The new Lululemon loyalty program test is about to expand as more and more retailers are starting to rethink loyalty by offering better, more experiential benefits to customers.
Consider Canadian athletic apparel retail Lululemon Athletica, which just announced that it’s been testing a premium loyalty program that charges members $128 annually.
Because the results have been so successful, officials for the athleisure brand plan to expand the test into additional markets, possibly at a higher membership price point.
Here’s why we think Lululemon’s premium loyalty test has been so successful.
Mix of Transactional and Experiential Benefits
Successful loyalty programs combine transactional and experiential benefits to create differentiation.
Transactional benefits like free shipping and discounts are still important to consumers and they elicit an emotional response. People feel smart when they get a deal.
Most retailers, however, offer very similar programs that offer similar benefits. As a result, there’s not much differentiation and it makes it easy for casual customers to switch brands based on price.
Competition is heating up in the athleisure market and Lululemon’s program satisfies that emotional need to shop smartly by offering benefits like free shipping and a pair of pants or shorts.
But, there’s more to it.
The program also awards members curated events and workout classes. Those are the experiences that are more memorable and unique to Lululemon, satisfying an emotional desire for exclusivity. These kinds of experiences become so valuable to customers and often become a part of their daily lives.
When a loyalty program becomes a part of a person’s daily life, that is the ultimate goal for any retailer.
Just ask Amazon, which launched its wildly successful Prime program with free shipping, but have added a slew of benefits over time, including Prime Video, which many Prime members can’t live without.
Clear Value Proposition
Another reason that Lululemon’s premium loyalty program test has been so successful is because there is a clear value proposition.

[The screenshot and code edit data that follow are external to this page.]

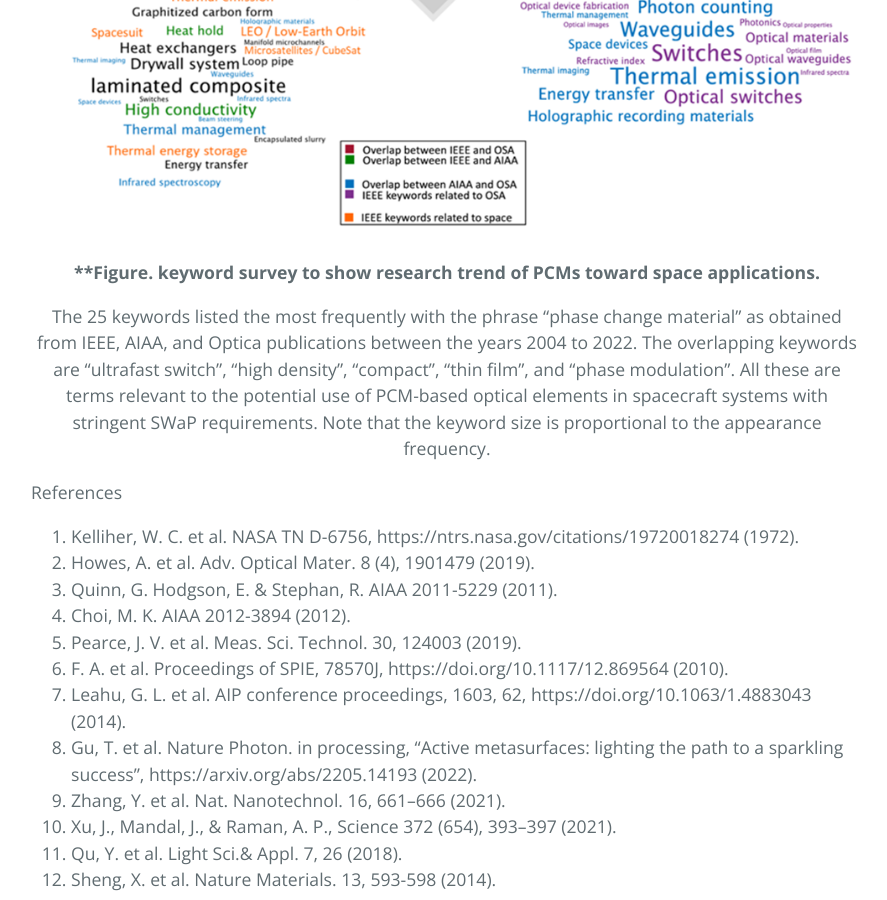
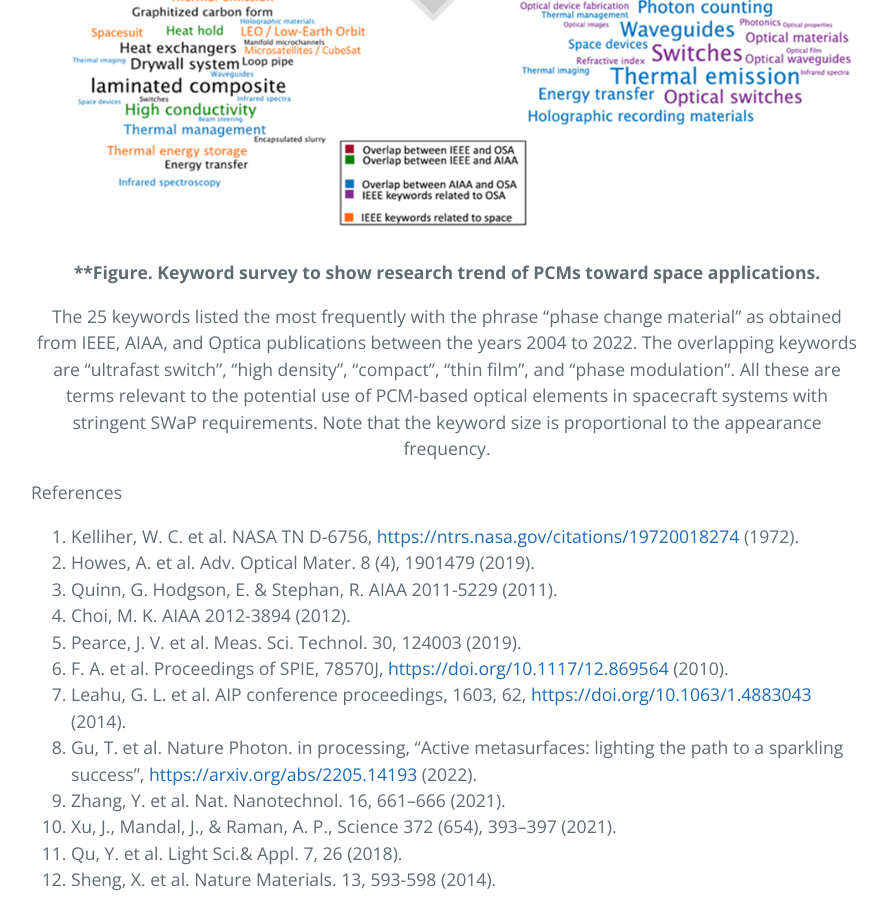
Before and after one commit to Spaceborne-PCMs/Spaceborne-PCMs.github.io, a Jekyll site: the page built from researchtrends.md, in a window 1280 px wide and 900 px high, scrolled down 2634 px. Shown: the whole window, without its empty margins (193-1080 px from the left). Built offline with Jekyll 4.4.1, drawn with Linux system fonts in a browser that asks for light colours; part of the change alters nothing that is shown.

```diff
--- a/researchtrends.md
+++ b/researchtrends.md
@@ -22,19 +22,19 @@ PCMs’ non-volatile, reconfigurable, and fast-switching characteristics are an
 
 ![InSitu](figures/keywordsearch.png)
 
-**<center>**Figure. keyword survey to show research trend of PCMs toward space applications.</center>**
+**<center>**Figure. Keyword survey to show research trend of PCMs toward space applications.</center>**
 
 <center>The 25 keywords listed the most frequently with the phrase “phase change material” as obtained from IEEE, AIAA, and Optica publications between the years 2004 to 2022. The overlapping keywords are “ultrafast switch”, “high density”, “compact”, “thin film”, and “phase modulation”. All these are terms relevant to the potential use of PCM-based optical elements in spacecraft systems with stringent SWaP requirements. Note that the keyword size is proportional to the appearance frequency.</center>
 
 References
-1.	Kelliher, W. C. et al. NASA TN D-6756, https://ntrs.nasa.gov/citations/19720018274 (1972).
+1.	Kelliher, W. C. et al. NASA TN D-6756, [https://ntrs.nasa.gov/citations/19720018274](https://ntrs.nasa.gov/citations/19720018274) (1972).
 2.	Howes, A. et al. Adv. Optical Mater. 8 (4), 1901479 (2019).
 3.	Quinn, G. Hodgson, E. & Stephan, R. AIAA 2011-5229 (2011).
 4.	Choi, M. K. AIAA 2012-3894 (2012).
 5.	Pearce, J. V. et al. Meas. Sci. Technol. 30, 124003 (2019).
-6.	F. A. et al. Proceedings of SPIE, 78570J, https://doi.org/10.1117/12.869564 (2010).
-7.	Leahu, G. L. et al. AIP conference proceedings, 1603, 62, https://doi.org/10.1063/1.4883043 (2014).
-8.	Gu, T. et al. Nature Photon. in processing, “Active metasurfaces: lighting the path to a sparkling success”, https://arxiv.org/abs/2205.14193 (2022).
+6.	F. A. et al. Proceedings of SPIE, 78570J, [https://doi.org/10.1117/12.869564](https://doi.org/10.1117/12.869564) (2010).
+7.	Leahu, G. L. et al. AIP conference proceedings, 1603, 62, [https://doi.org/10.1063/1.4883043](https://doi.org/10.1063/1.4883043) (2014).
+8.	Gu, T. et al. Nature Photon. in processing, “Active metasurfaces: lighting the path to a sparkling success”, [https://arxiv.org/abs/2205.14193](https://arxiv.org/abs/2205.14193) (2022).
 9.	Zhang, Y. et al. Nat. Nanotechnol. 16, 661–666 (2021).
 10.	Xu, J., Mandal, J., & Raman, A. P., Science 372 (654), 393–397 (2021).
 11.	Qu, Y. et al. Light Sci.& Appl. 7, 26 (2018).
```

For $128 annually, members are getting a pair of pants or shorts.
If you click over to the Lululemon website, you can see that many of the pants are around the $100 price point, with some of the more hip looking women’s leggings coming in right at $128. Coincidence? Probably not.
If someone plans to buy one pair of those leggings a year, that membership just paid for itself.
This is like the RH premium loyalty program. The annual fee for the program is $100 and members receive 25 percent off all purchases. If someone buys one piece of furniture, which is going to cost more than $400, that membership paid for itself.
Unlike traditional points programs where the benefits tend to be confusing, and often not even used, premium loyalty programs are very clear.
If you have even just a little affinity toward Lululemon, it makes sense to join the program.
Lululemon is Rethinking Loyalty
Lululemon’s premium loyalty test is a solid indicator of what its program can do when it’s fully rolled out.
Transactional benefits are still important, but it’s the unique experiential benefits that create differentiation and keep customers emotionally engaged.
Since Calvin McDonald became Lululemon’s new CEO earlier this year (after serving in the same post at Sephora), outside praise has been the norm.
Jim Duffy of Stifel wrote the following in a note to analysts:
“Lululemon is defining the prototype omnichannel model to which consumer brands should aspire. Innovation is moving the product forward, the retail footprint remains tight, community remains central to the brand, and a growing digital competency is being leveraged for consumer engagement and to drive traffic to stores.”
We’re happy to see that Lululemon is among the growing number of retailers rethinking loyalty and adapting to accommodate the modern consumer.